Scientists continue to investigate the development of the brain and the relationship between the changes taking place, behavior, and health. The following questions are among the important ones that are targets of research:
- How do experience and environment interact with genetic preprogramming to shape the maturing brain, and as a result, future abilities and behavior? In other words, to what extent does what a teen does and learns shape his or her brain over the rest of a lifetime?
- In what ways do features unique to the teen brain play a role in the high rates of illicit substance use and alcohol abuse in the late teen to young adult years? Does the adolescent capacity for learning make this a stage of particular vulnerability to addiction?
- Why is it so often the case that, for many mental disorders, symptoms first emerge during adolescence and young adulthood?

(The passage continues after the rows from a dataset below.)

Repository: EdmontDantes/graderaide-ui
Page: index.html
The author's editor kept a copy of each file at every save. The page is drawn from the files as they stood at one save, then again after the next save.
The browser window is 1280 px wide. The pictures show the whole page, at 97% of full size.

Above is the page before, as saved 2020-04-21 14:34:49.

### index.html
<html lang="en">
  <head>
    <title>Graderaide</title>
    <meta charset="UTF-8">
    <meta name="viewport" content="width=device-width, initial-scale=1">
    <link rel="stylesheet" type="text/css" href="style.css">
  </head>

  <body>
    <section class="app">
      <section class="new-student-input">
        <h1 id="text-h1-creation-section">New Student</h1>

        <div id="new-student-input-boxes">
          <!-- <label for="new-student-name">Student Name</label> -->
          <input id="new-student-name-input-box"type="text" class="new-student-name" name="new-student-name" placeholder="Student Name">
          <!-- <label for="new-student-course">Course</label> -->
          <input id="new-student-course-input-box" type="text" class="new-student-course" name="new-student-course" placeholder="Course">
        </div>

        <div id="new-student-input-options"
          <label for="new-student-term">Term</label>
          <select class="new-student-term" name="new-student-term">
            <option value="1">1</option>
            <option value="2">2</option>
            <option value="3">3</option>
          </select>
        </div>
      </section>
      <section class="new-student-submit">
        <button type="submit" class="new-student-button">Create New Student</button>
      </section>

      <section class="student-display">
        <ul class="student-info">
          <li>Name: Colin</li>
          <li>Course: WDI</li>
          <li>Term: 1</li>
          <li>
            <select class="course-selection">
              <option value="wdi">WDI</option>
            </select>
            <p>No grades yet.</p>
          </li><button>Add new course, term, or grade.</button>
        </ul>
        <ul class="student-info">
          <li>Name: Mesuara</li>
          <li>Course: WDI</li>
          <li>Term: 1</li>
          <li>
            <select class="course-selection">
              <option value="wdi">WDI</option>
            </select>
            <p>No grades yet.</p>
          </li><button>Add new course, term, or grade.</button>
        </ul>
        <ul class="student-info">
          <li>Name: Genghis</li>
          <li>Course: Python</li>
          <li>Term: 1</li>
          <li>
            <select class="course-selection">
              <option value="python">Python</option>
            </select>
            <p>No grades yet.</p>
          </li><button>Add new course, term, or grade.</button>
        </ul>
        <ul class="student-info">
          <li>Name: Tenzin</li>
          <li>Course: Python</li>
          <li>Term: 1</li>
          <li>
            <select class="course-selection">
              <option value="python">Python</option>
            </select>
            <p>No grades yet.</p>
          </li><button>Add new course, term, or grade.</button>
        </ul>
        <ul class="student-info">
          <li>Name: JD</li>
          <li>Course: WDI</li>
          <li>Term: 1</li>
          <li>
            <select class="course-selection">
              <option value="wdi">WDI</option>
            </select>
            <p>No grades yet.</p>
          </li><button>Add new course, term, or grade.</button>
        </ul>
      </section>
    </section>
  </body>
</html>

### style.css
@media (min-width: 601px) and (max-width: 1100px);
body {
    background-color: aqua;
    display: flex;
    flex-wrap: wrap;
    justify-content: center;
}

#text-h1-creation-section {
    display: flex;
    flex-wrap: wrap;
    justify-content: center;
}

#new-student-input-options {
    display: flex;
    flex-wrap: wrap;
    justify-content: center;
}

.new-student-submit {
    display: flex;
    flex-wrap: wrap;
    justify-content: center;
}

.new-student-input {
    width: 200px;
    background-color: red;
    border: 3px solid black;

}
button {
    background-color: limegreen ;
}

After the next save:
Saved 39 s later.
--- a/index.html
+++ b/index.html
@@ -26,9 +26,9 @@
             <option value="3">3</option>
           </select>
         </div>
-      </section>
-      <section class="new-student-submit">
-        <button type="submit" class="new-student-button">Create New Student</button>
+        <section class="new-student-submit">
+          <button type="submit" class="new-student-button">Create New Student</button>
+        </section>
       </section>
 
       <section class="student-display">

This last question has been the central reason to study brain development from infancy to adulthood. Scientists increasingly view mental illnesses as developmental disorders that have their roots in the processes involved in how the brain matures. By studying how the circuitry of the brain develops, scientists hope to identify when and for what reasons development goes off track. Brain imaging studies have revealed distinctive variations in growth patterns of brain tissue in youth who show signs of conditions affecting mental health. Ongoing research is providing information on how genetic factors increase or reduce vulnerability to mental illness; and how experiences during infancy, childhood, and adolescence can increase the risk of mental illness or protect against it.